When I worked at Twitter, I led the team that placed a fact-checking label on one of Donald Trump’s tweets for the first time. Following the violence of Jan. 6, I helped make the call to ban his account from Twitter altogether. Nothing prepared me for what would happen next.
Backed by fans on social media, Mr. Trump publicly attacked me. Two years later, following his acquisition of Twitter and after I resigned my role as the company’s head of trust and safety, Elon Musk added fuel to the fire. I’ve lived with armed guards outside my home and have had to upend my family, go into hiding for months and repeatedly move.
This isn’t a story I relish revisiting. But I’ve learned that what happened to me wasn’t an accident. It wasn’t just personal vindictiveness or “cancel culture.” It was a strategy — one that affects not just targeted individuals like me, but all of us, as it is rapidly changing what we see online.
Private individuals — from academic researchers to employees of tech companies — are increasingly the targets of lawsuits, congressional hearings and vicious online attacks. These efforts, staged largely by the right, are having their desired effect: Universities are cutting back on efforts to quantify abusive and misleading information spreading online. Social media companies are shying away from making the kind of difficult decisions my team did when we intervened against Mr. Trump’s lies about the 2020 election. Platforms had finally begun taking these risks seriously only after the 2016 election. Now, faced with the prospect of disproportionate attacks on their employees, companies seem increasingly reluctant to make controversial decisions, letting misinformation and abuse fester in order to avoid provoking public retaliation…..

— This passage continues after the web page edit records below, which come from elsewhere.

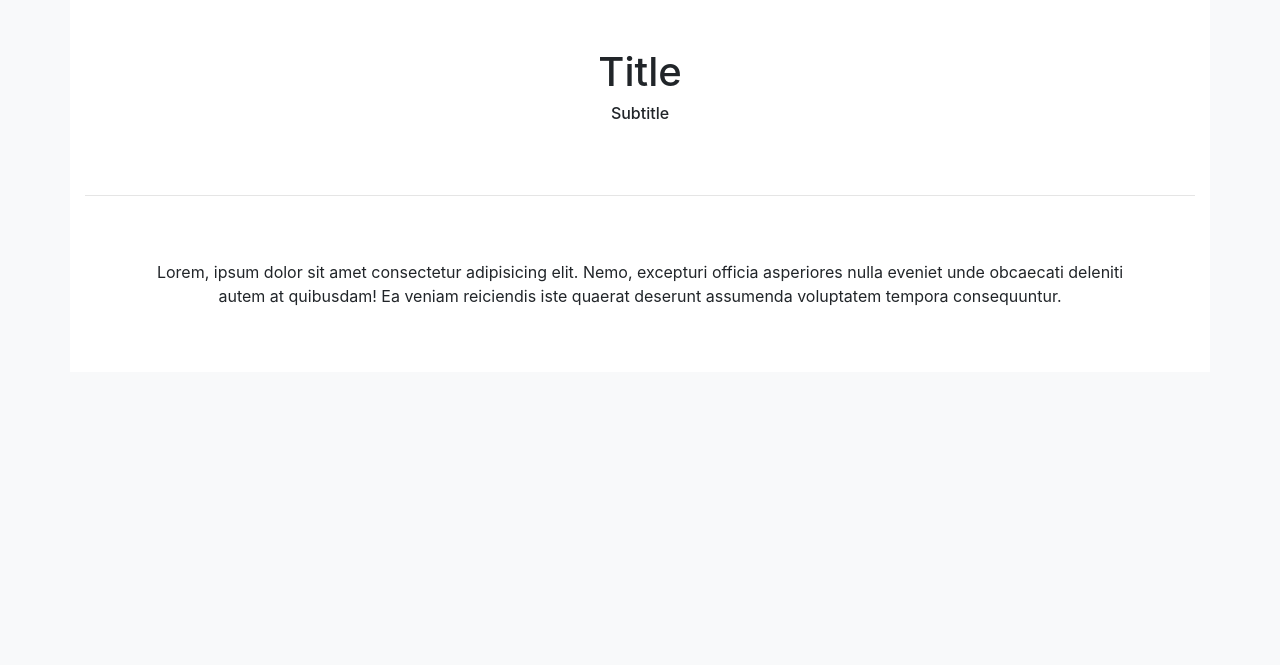
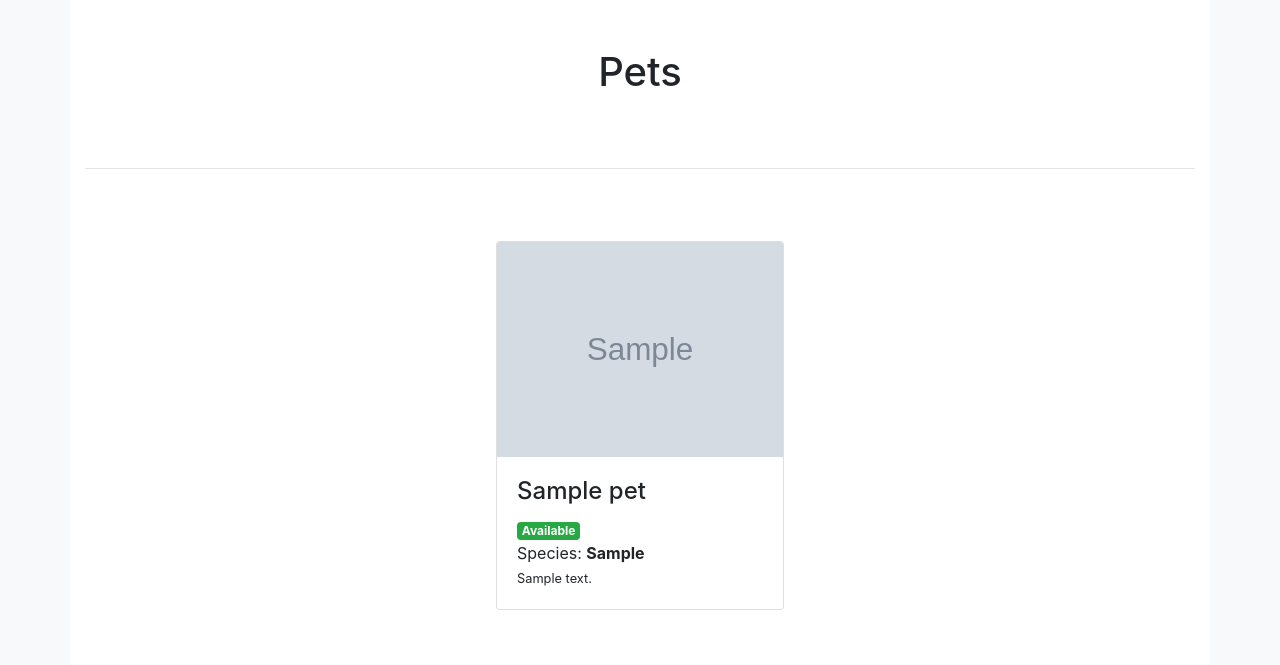
Before and after one commit to johnathan-booy/Adopt, a Flask app: page / in a window 1280 px wide. Shown: the top 665 px of the page. Run offline with Flask 3, Linux system fonts and the light colour scheme; tables that the repository leaves empty hold one stand-in row (values such as "Sample post"); grey boxes marked "Sample" are stand-in pictures.

Commit message:
Make homepage listing pets

```diff
--- a/app.py
+++ b/app.py
@@ -1,6 +1,6 @@
 from flask import Flask, request, render_template, redirect, flash, session
 from flask_debugtoolbar import DebugToolbarExtension
-from models import db, connect_db
+from models import db, connect_db, Pet
 
 app = Flask(__name__)
 
@@ -16,5 +16,6 @@ connect_db(app)
 
 @app.route('/')
 def home_page():
-    """Shows home page"""
-    return render_template('home.html')
+    """Shows home page listing pets"""
+    pets = Pet.query.all()
+    return render_template('home.html', pets=pets)
--- a/templates/base.html
+++ b/templates/base.html
@@ -22,7 +22,7 @@
 </head>
 
 <body class="bg-light">
-	<div class="container text-center bg-white">
+	<div class="container bg-white">
 		{% block content %}
 		{% endblock %}
 	</div>
--- a/templates/home.html
+++ b/templates/home.html
@@ -1,18 +1,44 @@
 {% extends 'base.html' %}
 
 {% block title %}
-<title>Title</title>
+<title>Pets</title>
 {% endblock %}
 
 {% block content %}
-<div class="p-5">
-    <h1>Title</h1>
-    <h6>Subtitle</h2>
+<div class="p-5 text-center">
+    <h1>Pets</h1>
 </div>
 <hr>
-<div class="p-5">
-    <p>Lorem, ipsum dolor sit amet consectetur adipisicing elit. Nemo, excepturi officia asperiores nulla
-        eveniet unde obcaecati deleniti autem at quibusdam! Ea veniam reiciendis iste quaerat deserunt assumenda
-        voluptatem tempora consequuntur.</p>
+<div class="p-5 d-flex flex-wrap justify-content-center">
+    {% for pet in pets %}
+    <div class="card m-2" style="width: 18rem;">
+        {% if pet.image_url %}
+        <img src="{{pet.image_url}}" alt="Picture of {{pet.name}}" class="card-img-top">
+        {% else %}
+        <img src="https://www.bil-jac.com/Images/DogPlaceholder.svg" alt="Default Pet Picture" class="card-img-top">
+        {% endif %}
+        <div class="card-body">
+            <h4 class="card-title">
+                {{pet.name}}
+            </h4>
+            <p class="card-text">
+                {% if pet.available %}
+                <span class="badge badge-success">Available</span>
+                {% else %}
+                <span class="badge badge-info">Adopted</span>
+                {% endif %}
+                <br>
+                Species: <b>{{pet.species}}</b>
+                {% if pet.notes %}
+                <br>
+                <small class="card-text">
+                    {{pet.notes}}
+                </small>
+                {% endif %}
+            </p>
+
+        </div>
+    </div>
+    {% endfor %}
 </div>
 {% endblock %}
```
Also changed, not shown: seed.py (+25 -1 lines).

on Dec. 6, four days after the first Twitter Files release, I was asked to appear at a congressional hearing focused on the files and Twitter’s alleged censorship. In that hearing, members of Congress held up oversize posters of my years-old tweets and asked me under oath whether I still held those opinions. (To the extent the carelessly tweeted jokes could be taken as my actual opinions, I don’t.) Ms. Greene said on Fox News that I had “some very disturbing views about minors and child porn” and that I “allowed child porn to proliferate on Twitter,” warping Mr. Musk’s lies even further (and also extending their reach). Inundated with threats, and with no real options to push back or protect ourselves, my husband and I had to sell our home and move.

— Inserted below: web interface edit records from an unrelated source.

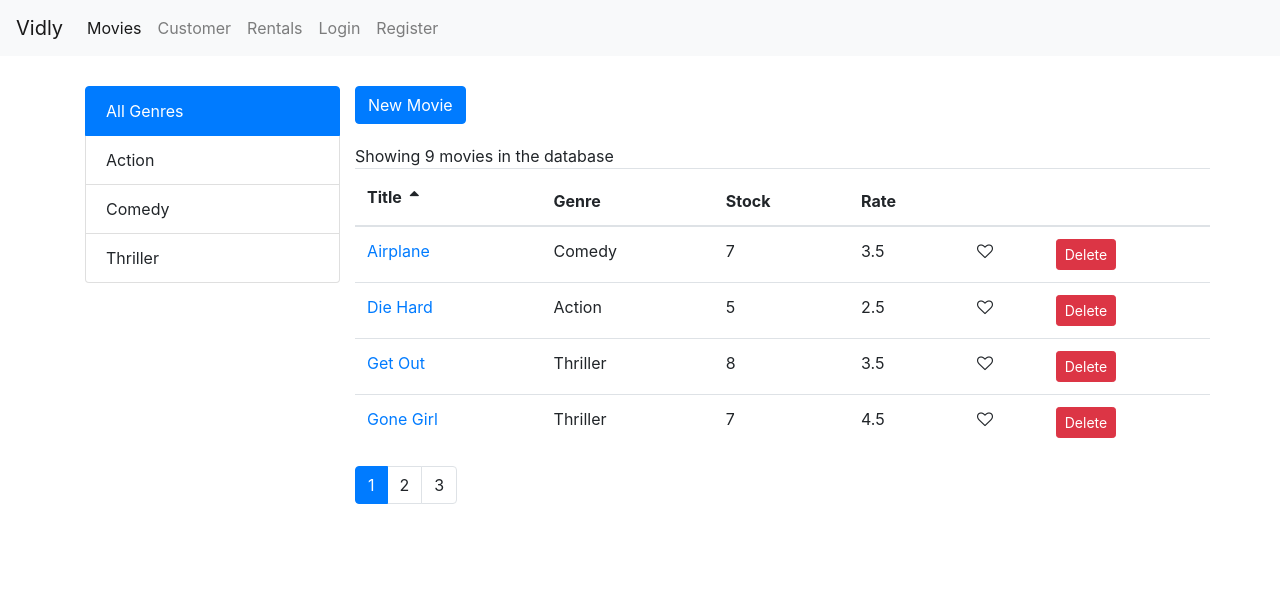
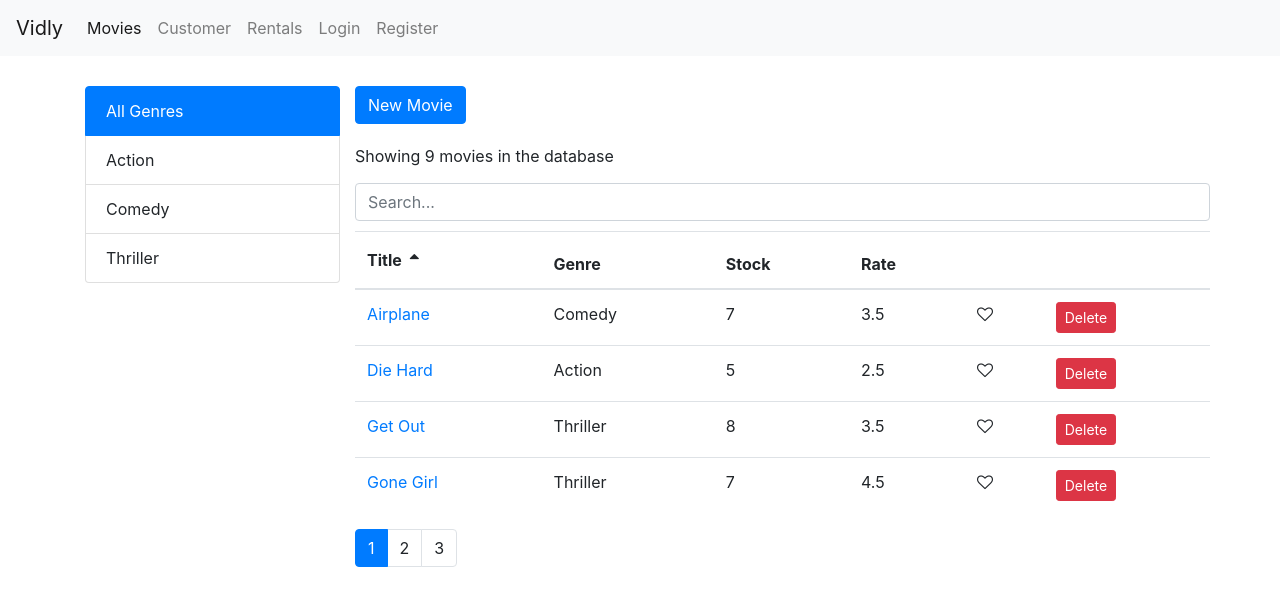
Before and after one commit to deepaksawant53/video-rental, a React (Create React App) app: page /movies in a window 1280 px wide. Shown: the top 606 px of the page. Built offline with nearby package versions, Linux system fonts and the light colour scheme.

Commit message:
CHanges done to include search field and initial logic for searching.

```diff
--- a/src/components/movies.jsx
+++ b/src/components/movies.jsx
@@ -57,9 +57,21 @@ class Movies extends Component {
     return movies;
   };
 
+  handleMovieSearch = ({ currentTarget: searchBox }) => {
+    console.log("search value", searchBox.value);
+    if (searchBox) {
+      const allMovies = [...getMovies()];
+      const filteredMovies = allMovies.filter(movie => movie.title.includes(searchBox.value));
+      console.log("all movies", filteredMovies);
+      this.setState({ movies: filteredMovies });
+    } else {
+      this.setState({ movies: getMovies() });
+    }
+  };
+
   handleNewMovieEvent = () => {
     this.props.history.push("/movies/new");
-  }
+  };
 
   render() {
     const { length: count } = this.state.movies;
@@ -85,6 +97,7 @@ class Movies extends Component {
             </div>
             <div className="row">
               <span>Showing {count} movies in the database</span>
+              <input type="text" className="form-control" id="movieSearch" placeholder="Search..." onChange={this.handleMovieSearch} style={{ marginBottom: 10, marginTop: 15 }}></input>
               <MoviesTable movies={this.getPagedData()} sortColumn={sortColumn} onLike={this.handleLike} onDelete={this.handleDeleteMovie} onSort={this.handleSort} />
               <Pagination itemsCount={count} pageSize={pageSize} currentPage={currentPage} onPageChange={this.handlePageChange} />
             </div>
```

Academia has become the latest target of these campaigns to undermine online safety efforts. Researchers working to understand and address the spread of online misinformation have increasingly become subjects of partisan attacks; the universities they’re affiliated with have become embroiled in lawsuits, burdensome public record requests and congressional proceedings. Facing seven-figure legal bills, even some of the largest and best-funded university labs have said they may have to abandon ship. Others targeted have elected to change their research focus based on the volume of harassment.

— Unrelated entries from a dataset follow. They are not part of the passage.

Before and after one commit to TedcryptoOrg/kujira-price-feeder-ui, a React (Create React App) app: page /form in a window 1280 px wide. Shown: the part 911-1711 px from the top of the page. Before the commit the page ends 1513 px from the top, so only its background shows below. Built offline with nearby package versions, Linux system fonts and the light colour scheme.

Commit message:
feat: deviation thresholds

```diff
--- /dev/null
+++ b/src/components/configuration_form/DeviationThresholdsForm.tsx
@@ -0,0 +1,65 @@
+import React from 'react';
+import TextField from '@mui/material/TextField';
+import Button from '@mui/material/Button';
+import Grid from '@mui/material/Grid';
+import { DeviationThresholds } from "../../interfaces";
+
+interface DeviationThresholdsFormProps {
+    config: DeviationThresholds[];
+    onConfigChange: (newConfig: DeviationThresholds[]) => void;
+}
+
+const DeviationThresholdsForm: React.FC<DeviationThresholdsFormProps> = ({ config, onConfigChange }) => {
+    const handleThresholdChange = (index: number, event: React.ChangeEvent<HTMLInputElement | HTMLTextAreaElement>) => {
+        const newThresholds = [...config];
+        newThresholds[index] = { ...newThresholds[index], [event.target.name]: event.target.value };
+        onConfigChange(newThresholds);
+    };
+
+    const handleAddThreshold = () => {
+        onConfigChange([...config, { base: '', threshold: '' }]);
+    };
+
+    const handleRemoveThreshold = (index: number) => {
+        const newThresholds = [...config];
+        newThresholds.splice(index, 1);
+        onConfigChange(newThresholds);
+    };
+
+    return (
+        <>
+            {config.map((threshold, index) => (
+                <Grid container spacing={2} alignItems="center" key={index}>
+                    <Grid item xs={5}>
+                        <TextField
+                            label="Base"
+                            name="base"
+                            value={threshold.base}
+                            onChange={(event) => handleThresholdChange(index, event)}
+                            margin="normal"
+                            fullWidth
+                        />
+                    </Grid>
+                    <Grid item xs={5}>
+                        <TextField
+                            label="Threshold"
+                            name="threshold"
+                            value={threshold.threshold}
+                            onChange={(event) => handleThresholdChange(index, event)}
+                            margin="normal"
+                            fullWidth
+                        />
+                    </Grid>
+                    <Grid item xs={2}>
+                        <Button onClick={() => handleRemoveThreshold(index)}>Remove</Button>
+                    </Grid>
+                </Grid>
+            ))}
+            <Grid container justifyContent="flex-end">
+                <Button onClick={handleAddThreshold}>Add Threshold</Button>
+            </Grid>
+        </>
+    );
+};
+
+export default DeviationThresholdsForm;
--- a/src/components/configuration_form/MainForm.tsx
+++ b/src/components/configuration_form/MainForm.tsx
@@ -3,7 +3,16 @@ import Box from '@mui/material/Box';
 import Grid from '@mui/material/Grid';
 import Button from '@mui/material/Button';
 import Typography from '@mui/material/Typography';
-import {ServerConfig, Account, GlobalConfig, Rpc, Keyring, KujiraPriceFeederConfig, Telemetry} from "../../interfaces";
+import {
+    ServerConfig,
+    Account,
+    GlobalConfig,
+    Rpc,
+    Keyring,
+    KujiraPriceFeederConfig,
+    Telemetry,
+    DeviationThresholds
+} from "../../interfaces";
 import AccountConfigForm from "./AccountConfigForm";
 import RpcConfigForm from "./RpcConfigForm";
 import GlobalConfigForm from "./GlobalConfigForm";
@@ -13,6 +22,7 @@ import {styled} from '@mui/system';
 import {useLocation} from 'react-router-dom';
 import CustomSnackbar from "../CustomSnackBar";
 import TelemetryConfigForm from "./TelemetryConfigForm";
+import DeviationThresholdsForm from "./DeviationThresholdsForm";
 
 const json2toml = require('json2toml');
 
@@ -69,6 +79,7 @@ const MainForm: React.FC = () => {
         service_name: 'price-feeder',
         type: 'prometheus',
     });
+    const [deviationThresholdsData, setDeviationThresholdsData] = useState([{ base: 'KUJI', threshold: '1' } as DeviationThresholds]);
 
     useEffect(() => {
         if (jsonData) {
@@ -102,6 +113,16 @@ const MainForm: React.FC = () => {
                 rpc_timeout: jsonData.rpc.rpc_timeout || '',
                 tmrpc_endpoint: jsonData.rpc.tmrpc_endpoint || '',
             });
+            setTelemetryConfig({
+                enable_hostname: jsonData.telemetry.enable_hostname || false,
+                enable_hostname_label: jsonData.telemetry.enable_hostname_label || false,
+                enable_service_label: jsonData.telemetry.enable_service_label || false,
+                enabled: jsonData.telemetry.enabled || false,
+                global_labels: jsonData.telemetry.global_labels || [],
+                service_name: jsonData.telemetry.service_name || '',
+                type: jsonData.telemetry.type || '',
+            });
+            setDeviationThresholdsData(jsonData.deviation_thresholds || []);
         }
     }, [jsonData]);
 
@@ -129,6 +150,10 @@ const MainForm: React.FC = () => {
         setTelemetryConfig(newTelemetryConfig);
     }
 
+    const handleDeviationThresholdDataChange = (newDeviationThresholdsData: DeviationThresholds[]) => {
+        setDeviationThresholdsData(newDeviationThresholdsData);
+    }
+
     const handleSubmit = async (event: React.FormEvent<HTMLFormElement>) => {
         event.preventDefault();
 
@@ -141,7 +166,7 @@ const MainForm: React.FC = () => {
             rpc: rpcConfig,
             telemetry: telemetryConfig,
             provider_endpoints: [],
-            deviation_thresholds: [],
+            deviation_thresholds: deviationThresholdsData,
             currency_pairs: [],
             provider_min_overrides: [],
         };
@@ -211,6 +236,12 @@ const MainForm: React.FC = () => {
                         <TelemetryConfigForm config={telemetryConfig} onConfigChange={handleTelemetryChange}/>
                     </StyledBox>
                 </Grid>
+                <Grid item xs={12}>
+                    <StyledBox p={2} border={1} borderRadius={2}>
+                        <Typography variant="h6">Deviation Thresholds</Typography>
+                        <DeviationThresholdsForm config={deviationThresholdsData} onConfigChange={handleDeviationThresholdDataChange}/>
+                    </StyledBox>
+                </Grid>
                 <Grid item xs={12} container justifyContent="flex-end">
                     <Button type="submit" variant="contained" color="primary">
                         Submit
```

Bit by bit, hearing by hearing, these campaigns are systematically eroding hard-won improvements in the safety and integrity of online platforms — with the individuals doing this work bearing the most direct costs.
Tech platforms are retreating from their efforts to protect election security and slow the spread of online disinformation. Amid a broader climate of belt-tightening, companies have pulled back especially hard on their trust and safety efforts. As they face mounting pressure from a hostile Congress, these choices are as rational as they are dangerous.
Yoel Roth is one of the panelists at our 9/26 event for the Safeguarding Democracy Project.